- Create a sleep sanctuary. Make your bedroom only a bedroom, not an office, theater or eating space. Your bed should be for sleeping, and that other “S” thing we do in bed. Create a bed(room) you’ll love sleeping in by keeping it cool, dark and quiet. If you need background noise, consider playing soft, calming music to lower your blood pressure and help relax your body and mind. And of course, always make sure your mattress and pillows are comfortable enough for you to fall asleep without comfort issues.
- Avoid stress triggers before bed. Arguing with your partner and stimulants like coffee, chocolate, and nicotine are as worrisome at bedtime as the light from your electronic screens. Experts recommend turning off all screens at least 30 minutes before you hope to sleep and spending that time winding down quickly with a good book or chatting quietly with your partner.
- Direct stress away. If you feel yourself carrying a heavy load of anxiety do what you can to redirect that energy. Distract yourself with a hobby, keeping your hands and mind busy is a great way to filter stress out of your body. Don’t have a hobby?

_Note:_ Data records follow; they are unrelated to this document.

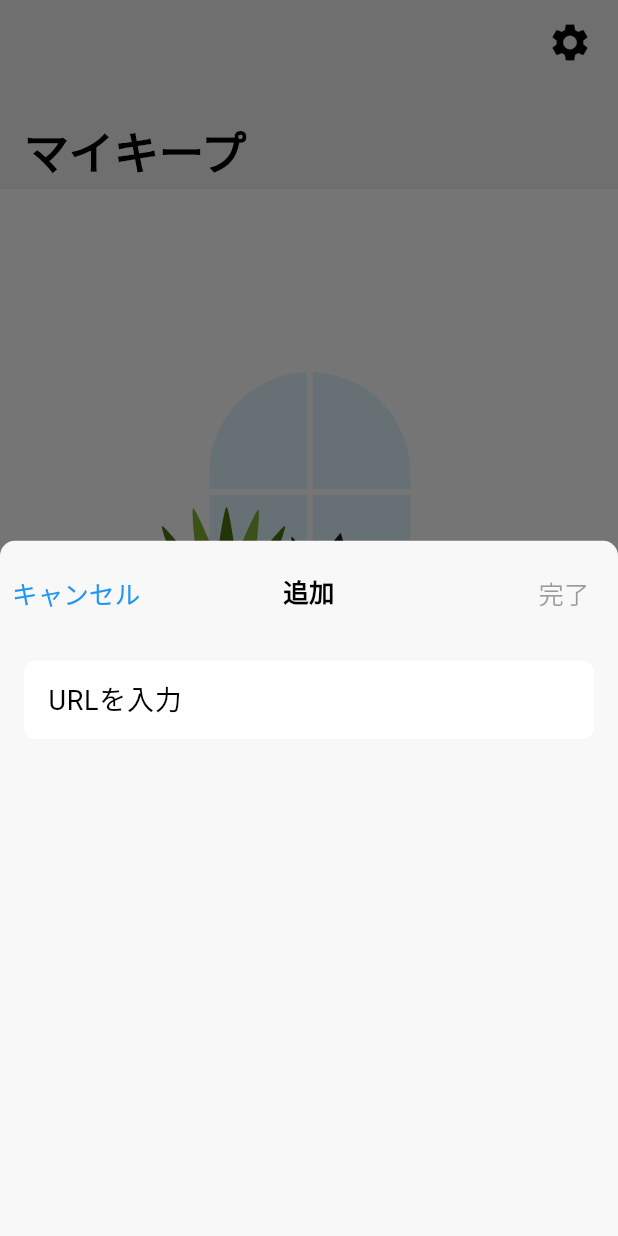
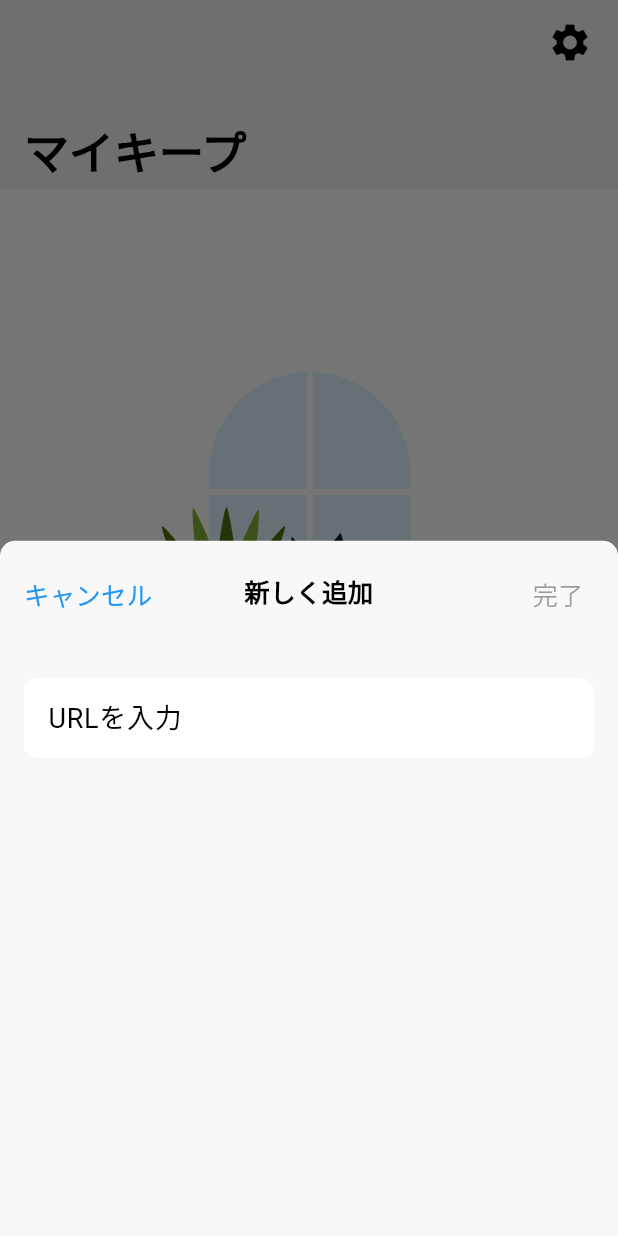
Before and after one commit to emusute1212/MyKeep, a Flutter app: the screen it shows after launch, after a tap on the "add" icon, on a phone screen of 412 x 824 dp. Run offline on Flutter 3.47's test engine with Material 3 defaults, Android fonts, the phone set to English and light mode, and no system bars; our stand-ins replace cached_network_image, drift, flutter_hooks, flutter_svg, flutter_svg_provider, freezed_annotation and 2 more; missing offline and left inert: metadata_fetch, receive_sharing_intent; accounts and stored records are empty; generated files the repository leaves out were written again.

Commit message:
feat: 追加画面のUIを調整する

```diff
--- a/lib/ui/adding/adding_page.dart
+++ b/lib/ui/adding/adding_page.dart
@@ -6,8 +6,8 @@ import 'package:mykeep/ui/dialog/error_dialog.dart';
 
 class AddingPage extends HookConsumerWidget {
   const AddingPage({
-    Key? key,
-  }) : super(key: key);
+    super.key,
+  });
 
   @override
   Widget build(BuildContext context, WidgetRef ref) {
@@ -19,16 +19,19 @@ class AddingPage extends HookConsumerWidget {
       children: [
         Stack(
           children: [
-            Row(
+            Padding(
+              padding: const EdgeInsets.only(
+                top: 12,
+                left: 8,
+                right: 8,
+              ),
+              child: Row(
                 mainAxisAlignment: MainAxisAlignment.spaceBetween,
                 children: [
                   TextButton(
                     style: TextButton.styleFrom(
                       foregroundColor: Colors.blue,
-                    padding: const EdgeInsets.only(
-                      top: 22,
-                      left: 8,
-                    ),
+                      padding: const EdgeInsets.all(8),
                     ),
                     onPressed: () {
                       Navigator.pop(context);
@@ -43,20 +46,9 @@ class AddingPage extends HookConsumerWidget {
                     ),
                   ),
                   TextButton(
-                  child: const Text(
-                    "完了",
-                    textAlign: TextAlign.right,
-                    style: TextStyle(
-                      fontSize: 17,
-                      fontWeight: FontWeight.w400,
-                    ),
-                  ),
                     style: TextButton.styleFrom(
                       foregroundColor: Colors.blue,
-                    padding: const EdgeInsets.only(
-                      top: 22,
-                      right: 8,
-                    ),
+                      padding: const EdgeInsets.all(8),
                     ),
                     onPressed: !state.isPossibleToSave
                         ? null
@@ -73,8 +65,17 @@ class AddingPage extends HookConsumerWidget {
                               ).show(context);
                             });
                           },
+                    child: const Text(
+                      "完了",
+                      textAlign: TextAlign.right,
+                      style: TextStyle(
+                        fontSize: 17,
+                        fontWeight: FontWeight.w400,
+                      ),
+                    ),
                   ),
                 ],
+              ),
             ),
             Container(
               padding: const EdgeInsets.only(
@@ -82,7 +83,7 @@ class AddingPage extends HookConsumerWidget {
               ),
               alignment: Alignment.center,
               child: const Text(
-                "追加",
+                "新しく追加",
                 textAlign: TextAlign.center,
                 style: TextStyle(
                   color: Colors.black,
```
Lines whose indentation alone changed are shown as unchanged.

Consider learning how to knit or buying an adult coloring book – you can do these with the kids to help teach them relaxation techniques.
- Talk to someone. If your lack of sleep and rising anxiety is out of control, reach out and get help. A trained medical professional or a sleep doctor will get you the help you need. – Let your family and friends know how they can help and if it gets to a point where you can’t control it yourself any longer, contact a sleep doctor or professional therapist.
Rest well & wake up ready to go!
Better sleep gives rise to better mornings, bringing your goals into focus and dreams within reach. Hungry for more sleep info? Dig into these posts:
- 5 golden rules for the best sleep ever
- 6 scientific ways to fall asleep faster
- 7 sneaky sources of drowsiness & fatigue